Probably via sense of “capable of producing a certain effect. The term “virtual” was used in the computer sense of “not physically existing but made to appear by software” since 1959. The term “reality” has been used in English since the 1540s, to mean “quality of being real,” from “French réalité and directly Medieval Latin realitatem (nominative realitas), from Late Latin realis”.
Also notable among the earlier hypermedia and virtual reality systems was the Aspen Movie Map, which was created at MIT in 1978. The program was a crude virtual simulation of Aspen,
Colorado in which users could wander the streets in one of three modes: summer, winter, and polygons. The first two were based on photographs—the researchers actually photographed every possible movement through the city’s street grid in both seasons—and the third was a basic 3-D model of the city. Atari founded a research lab for virtual reality in 1982, but the lab was closed after two years due to Atari Shock (North American video game crash of 1983).
However, its hired employees, such as Tom Zimmerman, Scott Fisher, Jaron Lanier and Brenda Laurel, kept their research and development on VR-related technologies. By the 1980s the term “virtual reality” was popularized by Jaron Lanier, one of the modern pioneers of the field. Lanier had founded the company VPL Research in 1985. VPL Research has developed several VR devices like the Data Glove, the Eye Phone, and the Audio Sphere. VPL licensed the Data Glove technology to Mattel, which used it to make an accessory known as the Power Glove. While the Power Glove was hard to use and not popular, at US$75, it was early affordable VR device.

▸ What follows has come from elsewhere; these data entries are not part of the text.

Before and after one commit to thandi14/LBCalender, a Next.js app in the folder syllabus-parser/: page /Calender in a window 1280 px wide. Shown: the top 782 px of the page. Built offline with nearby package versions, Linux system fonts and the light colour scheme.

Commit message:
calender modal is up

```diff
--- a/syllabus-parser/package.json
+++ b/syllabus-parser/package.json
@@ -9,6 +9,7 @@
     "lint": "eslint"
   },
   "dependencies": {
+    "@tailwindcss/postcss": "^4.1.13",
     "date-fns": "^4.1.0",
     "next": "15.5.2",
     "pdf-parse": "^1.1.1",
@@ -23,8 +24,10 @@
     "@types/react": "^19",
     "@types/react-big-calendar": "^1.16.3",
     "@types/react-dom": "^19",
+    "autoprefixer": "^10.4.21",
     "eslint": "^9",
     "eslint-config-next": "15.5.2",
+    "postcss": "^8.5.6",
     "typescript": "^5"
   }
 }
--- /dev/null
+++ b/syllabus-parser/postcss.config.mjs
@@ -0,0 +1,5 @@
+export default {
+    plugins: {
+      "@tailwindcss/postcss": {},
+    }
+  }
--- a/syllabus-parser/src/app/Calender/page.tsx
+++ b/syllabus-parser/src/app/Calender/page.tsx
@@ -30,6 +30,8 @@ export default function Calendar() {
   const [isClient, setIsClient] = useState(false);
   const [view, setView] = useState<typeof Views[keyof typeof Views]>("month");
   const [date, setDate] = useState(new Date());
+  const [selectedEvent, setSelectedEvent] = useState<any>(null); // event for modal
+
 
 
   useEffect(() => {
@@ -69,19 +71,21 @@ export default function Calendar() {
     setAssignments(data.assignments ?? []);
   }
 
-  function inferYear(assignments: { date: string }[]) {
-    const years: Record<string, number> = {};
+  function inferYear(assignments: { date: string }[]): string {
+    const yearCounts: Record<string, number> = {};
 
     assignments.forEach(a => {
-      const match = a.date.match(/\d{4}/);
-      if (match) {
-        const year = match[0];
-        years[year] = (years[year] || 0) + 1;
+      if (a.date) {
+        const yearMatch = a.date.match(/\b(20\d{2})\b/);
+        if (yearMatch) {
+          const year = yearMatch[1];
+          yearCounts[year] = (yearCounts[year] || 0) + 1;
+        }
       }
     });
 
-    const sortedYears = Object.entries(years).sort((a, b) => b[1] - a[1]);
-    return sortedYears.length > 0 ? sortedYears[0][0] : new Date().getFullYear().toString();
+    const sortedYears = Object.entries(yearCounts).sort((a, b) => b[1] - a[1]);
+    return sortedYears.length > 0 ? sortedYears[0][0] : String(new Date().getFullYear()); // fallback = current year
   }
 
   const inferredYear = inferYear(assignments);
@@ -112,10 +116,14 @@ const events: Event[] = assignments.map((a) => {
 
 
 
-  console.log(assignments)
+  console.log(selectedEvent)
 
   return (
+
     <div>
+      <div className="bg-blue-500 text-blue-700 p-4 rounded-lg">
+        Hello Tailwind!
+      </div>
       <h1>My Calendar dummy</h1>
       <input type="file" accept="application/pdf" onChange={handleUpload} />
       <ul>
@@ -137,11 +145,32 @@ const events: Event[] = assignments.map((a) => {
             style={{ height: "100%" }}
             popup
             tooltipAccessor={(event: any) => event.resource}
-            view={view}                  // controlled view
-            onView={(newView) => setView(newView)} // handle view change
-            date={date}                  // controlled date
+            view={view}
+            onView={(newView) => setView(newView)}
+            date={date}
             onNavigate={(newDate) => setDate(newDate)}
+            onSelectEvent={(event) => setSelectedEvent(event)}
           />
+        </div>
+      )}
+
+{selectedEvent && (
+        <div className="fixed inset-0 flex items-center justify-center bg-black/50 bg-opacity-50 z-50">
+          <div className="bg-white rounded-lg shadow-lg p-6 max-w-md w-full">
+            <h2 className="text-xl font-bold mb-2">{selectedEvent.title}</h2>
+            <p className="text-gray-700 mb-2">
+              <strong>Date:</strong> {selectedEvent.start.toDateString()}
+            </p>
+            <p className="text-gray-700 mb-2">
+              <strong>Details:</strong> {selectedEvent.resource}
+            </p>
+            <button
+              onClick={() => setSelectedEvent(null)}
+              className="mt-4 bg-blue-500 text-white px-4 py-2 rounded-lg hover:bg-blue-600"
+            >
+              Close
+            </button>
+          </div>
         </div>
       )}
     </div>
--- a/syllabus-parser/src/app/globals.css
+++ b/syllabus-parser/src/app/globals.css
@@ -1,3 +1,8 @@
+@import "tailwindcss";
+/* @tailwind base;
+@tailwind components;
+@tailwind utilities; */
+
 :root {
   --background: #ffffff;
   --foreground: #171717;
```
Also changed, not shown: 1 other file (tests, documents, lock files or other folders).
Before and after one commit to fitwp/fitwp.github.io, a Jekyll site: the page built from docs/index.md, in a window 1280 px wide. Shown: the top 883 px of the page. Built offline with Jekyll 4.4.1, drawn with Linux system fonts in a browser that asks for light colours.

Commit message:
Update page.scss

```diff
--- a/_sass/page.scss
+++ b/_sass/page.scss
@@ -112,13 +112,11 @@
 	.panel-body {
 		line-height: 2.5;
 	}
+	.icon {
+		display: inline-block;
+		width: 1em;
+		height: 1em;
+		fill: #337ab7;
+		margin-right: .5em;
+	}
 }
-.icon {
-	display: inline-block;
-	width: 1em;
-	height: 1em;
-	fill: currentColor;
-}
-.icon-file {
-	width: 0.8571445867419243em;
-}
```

During this time, virtual reality was not well known, though it did receive media coverage in the late 1980s. Most of its popularity came from marginal cultures, like cyberpunks, who viewed the technology as a potential means for social change, and drug culture, who praised virtual reality not only as a new art form, but as an entirely new frontier. The concept of virtual reality was popularized in mass media by movies such as Brainstorm and The Lawnmower Man. The VR research boom of the 1990s was accompanied by the non-fiction book Virtual Reality by Howard Rheingold. The book served to demystify the subject, making it more accessible to researchers outside of the computer sphere and sci-fi enthusiasts.